## TASK REQUIREMENTS:
Among the lines of the entries below, count those containing the word "index" and answer with the number only.

## RECORD EXTRACTS:

★ ★ ★ ★ ★

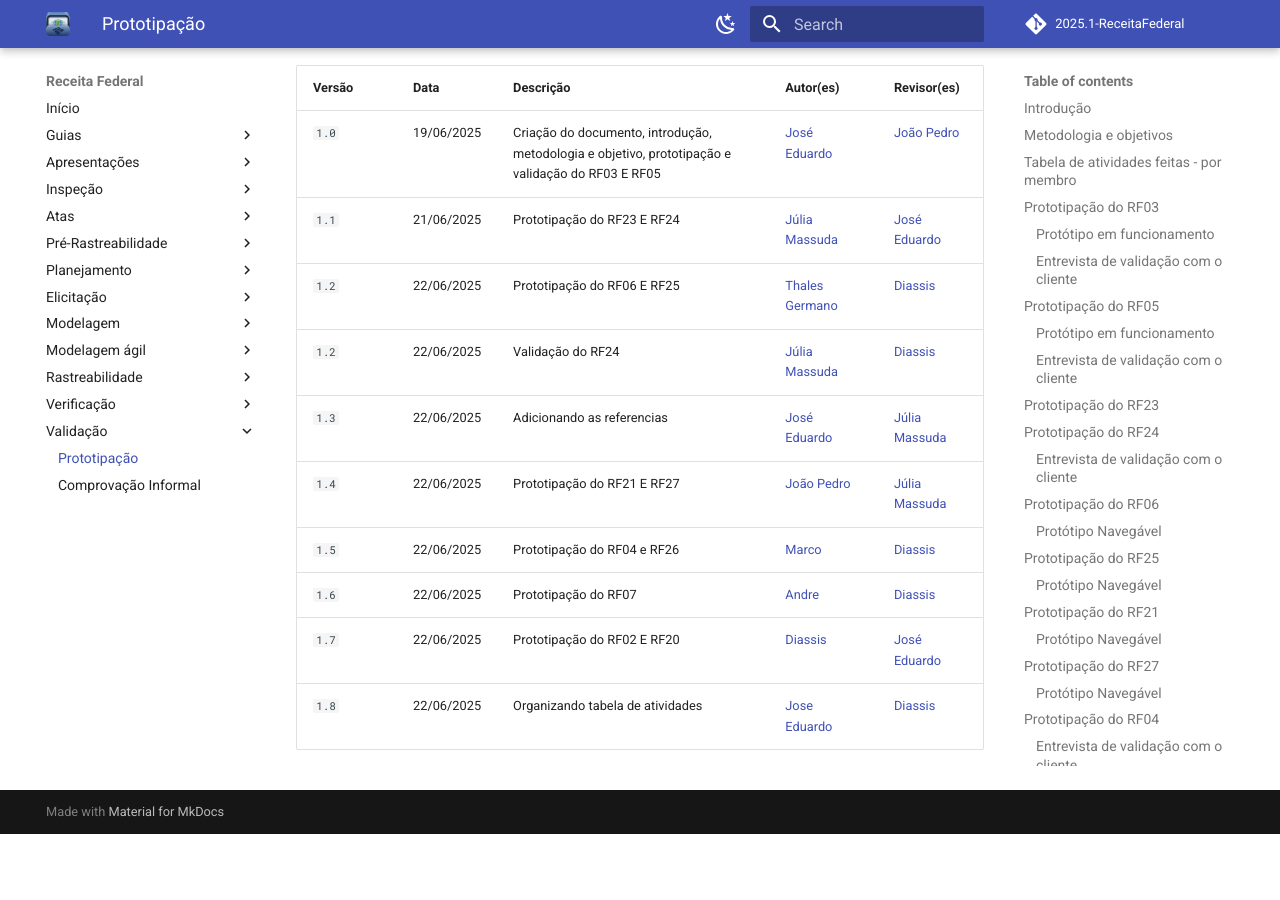
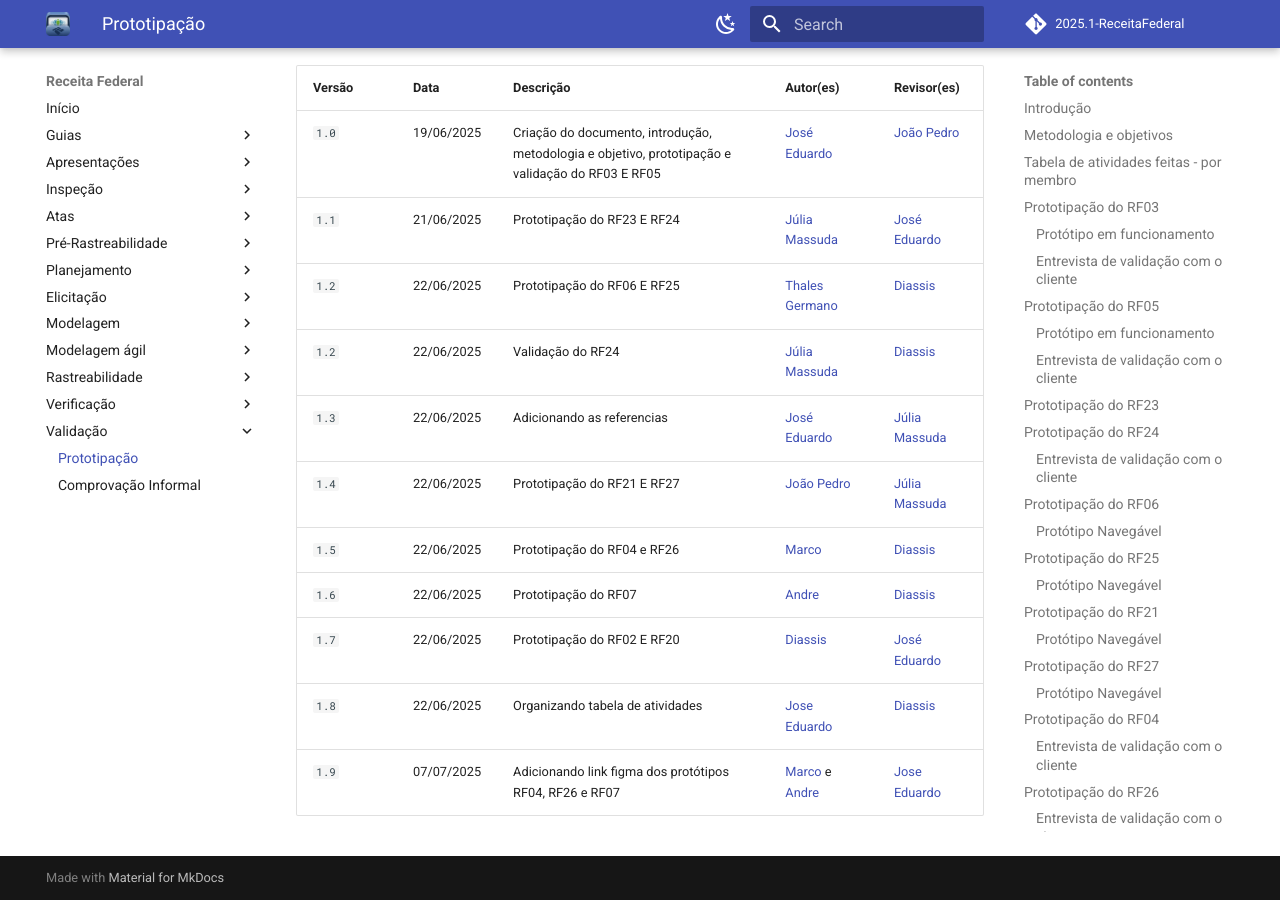
Before and after one commit to Requisitos-de-Software/2025.1-Meu-INSS, an MkDocs documentation site: the page built from docs/validacao/prototipacao.md, in a window 1280 px wide and 900 px high, scrolled down 20612 px. Built offline with MkDocs 1.6.1 and Material for MkDocs 9.7.7, drawn with Linux system fonts in a browser that asks for light colours; comment, search, counter and statistics services are not loaded; before the commit the page ends 21446 px from its top, so only the background shows below that.

Commit message:
add historico de ver

```diff
--- a/docs/validacao/prototipacao.md
+++ b/docs/validacao/prototipacao.md
@@ -442,3 +442,4 @@
 | `1.6`   | 22/06/2025 | Prototipação do RF07               |  [Andre](https://github.com/Andrewslopes) | [Diassis](https://github.com/Diaxiz)
 | `1.7`   | 22/06/2025 | Prototipação do RF02 E RF20                    |  [Diassis](https://github.com/Diaxiz) | [José Eduardo](https://github.com/jevprado)  |
 | `1.8`   | 22/06/2025 | Organizando tabela de atividades                   |  [Jose Eduardo](https://github.com/jevprado) | [Diassis](https://github.com/Diaxiz)  |
+| `1.9`   | 07/07/2025 | Adicionando link figma dos protótipos RF04, RF26 e RF07                   |  [Marco](https://github.com/marcomarquesdc) e [Andre](https://github.com/Andrewslopes) | [Jose Eduardo](https://github.com/jevprado)  |
```
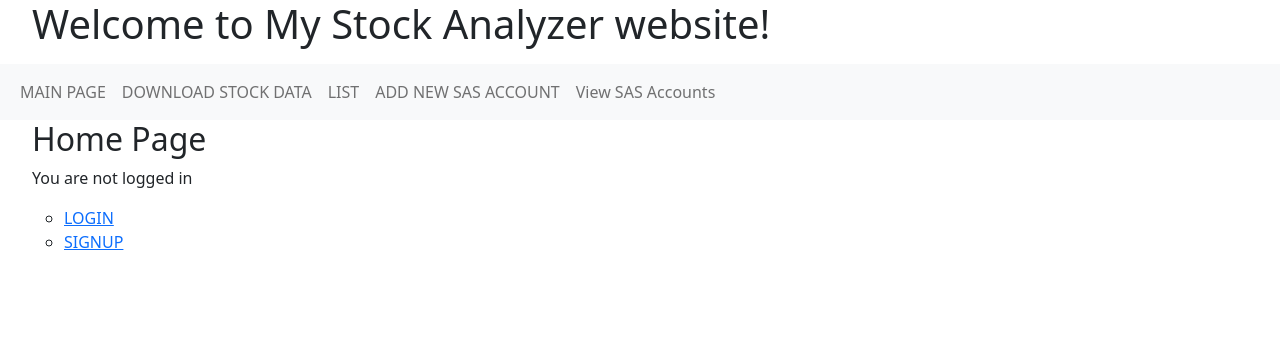
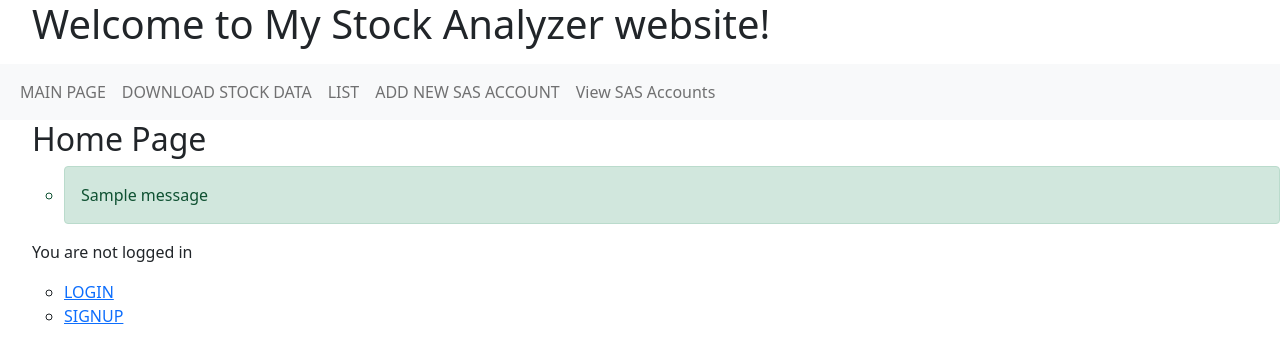
Before and after one commit to Szymon-Czuszek/Analytic-Process-Automation, a Django app: page /Analyzer/ in a window 1280 px wide. Shown: the top 363 px of the page. Run offline with Django 5.2, Linux system fonts and the light colour scheme; tables that the repository leaves empty hold one stand-in row (values such as "Sample post"); one stand-in notice (Sample message) is shown.

Commit message:
Update index.html
Added a message to the main page which should change with each automation run.

```diff
--- a/DJANGO/MyStocks/Analyzer/templates/Analyzer/index.html
+++ b/DJANGO/MyStocks/Analyzer/templates/Analyzer/index.html
@@ -4,9 +4,19 @@
 <ul>
     <h2>Home Page</h2>
 
+    {% if messages %}
+        <ul class="messages">
+            {% for message in messages %}
+                <li class="alert {% if message.tags %}alert-{{ message.tags }}{% else %}alert-info{% endif %}">
+                    {{ message }}
+                </li>
+            {% endfor %}
+        </ul>
+    {% endif %}
+
     {% if user.is_authenticated %}
-        <p> You are Logged In</p>
-        <p> Welcome: {{ user.get_username }}</p>
+        <p>You are Logged In</p>
+        <p>Welcome: {{ user.get_username }}</p>
 
         <!-- Logout form with POST method -->
         <form method="post" action="{% url 'logout' %}?next={{ request.path }}">
@@ -16,7 +26,7 @@
 
     {% else %}
 
-        <p> You are not logged in </p>
+        <p>You are not logged in</p>
         <ul>
             <li>
                 <a href="{% url 'login' %}?next={{ request.path }}">LOGIN</a>
@@ -29,5 +39,4 @@
     {% endif %}
 
 </ul>
-
 {% endblock %}
```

★ ★ ★ ★ ★

## SOLUTION FOR THIS EXERCISE:
3